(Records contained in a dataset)
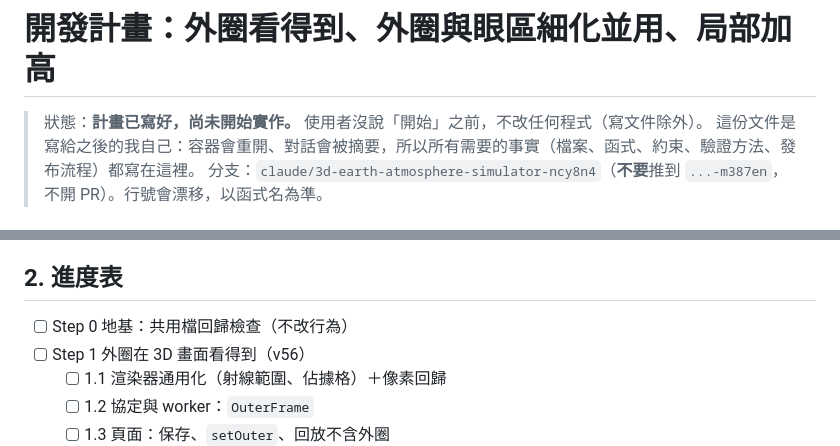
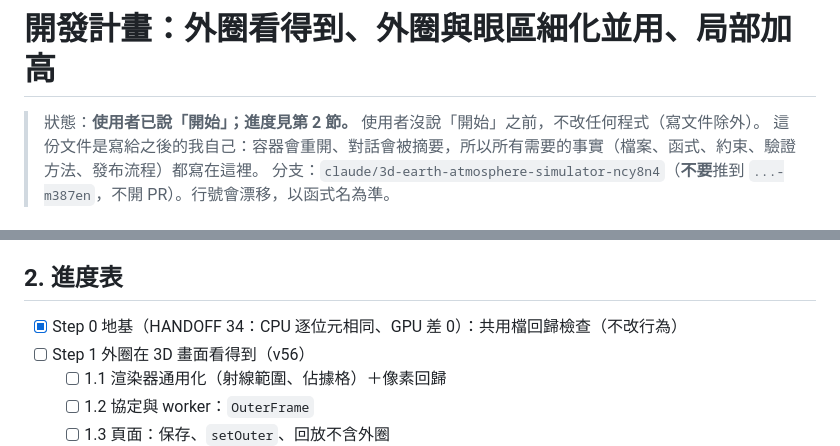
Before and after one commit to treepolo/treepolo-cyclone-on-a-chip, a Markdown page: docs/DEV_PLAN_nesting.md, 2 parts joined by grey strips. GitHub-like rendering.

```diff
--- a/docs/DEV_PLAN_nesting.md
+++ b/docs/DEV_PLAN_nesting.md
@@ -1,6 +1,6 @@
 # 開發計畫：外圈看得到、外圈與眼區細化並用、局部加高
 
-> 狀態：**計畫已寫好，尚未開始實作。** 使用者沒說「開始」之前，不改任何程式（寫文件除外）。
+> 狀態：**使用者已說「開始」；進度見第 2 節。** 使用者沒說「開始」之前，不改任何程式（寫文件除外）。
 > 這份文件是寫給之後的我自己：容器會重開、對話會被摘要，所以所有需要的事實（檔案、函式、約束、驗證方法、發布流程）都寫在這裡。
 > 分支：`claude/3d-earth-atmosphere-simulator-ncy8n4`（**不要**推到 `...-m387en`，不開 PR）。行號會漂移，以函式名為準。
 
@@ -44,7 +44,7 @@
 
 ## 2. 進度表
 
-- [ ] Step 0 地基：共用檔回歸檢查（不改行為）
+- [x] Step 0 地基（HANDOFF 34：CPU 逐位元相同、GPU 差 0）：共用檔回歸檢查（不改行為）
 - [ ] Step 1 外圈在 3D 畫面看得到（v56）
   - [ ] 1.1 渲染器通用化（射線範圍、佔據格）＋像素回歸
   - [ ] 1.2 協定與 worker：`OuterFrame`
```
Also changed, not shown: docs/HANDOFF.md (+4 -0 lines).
==
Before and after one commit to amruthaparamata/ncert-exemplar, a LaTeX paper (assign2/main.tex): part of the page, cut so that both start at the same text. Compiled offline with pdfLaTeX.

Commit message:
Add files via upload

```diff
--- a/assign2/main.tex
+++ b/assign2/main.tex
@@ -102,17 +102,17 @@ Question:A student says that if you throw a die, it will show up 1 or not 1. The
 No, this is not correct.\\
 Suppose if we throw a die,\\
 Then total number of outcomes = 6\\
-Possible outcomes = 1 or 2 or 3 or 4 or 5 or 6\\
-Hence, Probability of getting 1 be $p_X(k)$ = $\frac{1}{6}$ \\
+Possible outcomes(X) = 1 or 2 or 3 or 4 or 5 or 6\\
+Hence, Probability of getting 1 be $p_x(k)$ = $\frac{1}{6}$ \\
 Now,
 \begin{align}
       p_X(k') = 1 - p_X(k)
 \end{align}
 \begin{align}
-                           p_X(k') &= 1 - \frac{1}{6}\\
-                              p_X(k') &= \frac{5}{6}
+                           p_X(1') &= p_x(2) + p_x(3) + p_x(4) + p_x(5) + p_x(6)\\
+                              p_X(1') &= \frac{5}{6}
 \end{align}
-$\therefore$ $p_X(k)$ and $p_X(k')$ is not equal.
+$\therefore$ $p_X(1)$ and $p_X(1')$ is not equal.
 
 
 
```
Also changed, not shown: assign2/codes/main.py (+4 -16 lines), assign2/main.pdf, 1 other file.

**Your objective:** Identify the lines of the data that contain the word "frac". Copy each of them.

**Your solution:**
-Hence, Probability of getting 1 be $p_X(k)$ = $\frac{1}{6}$ \\
+Hence, Probability of getting 1 be $p_x(k)$ = $\frac{1}{6}$ \\
-                           p_X(k') &= 1 - \frac{1}{6}\\
-                              p_X(k') &= \frac{5}{6}
+                              p_X(1') &= \frac{5}{6}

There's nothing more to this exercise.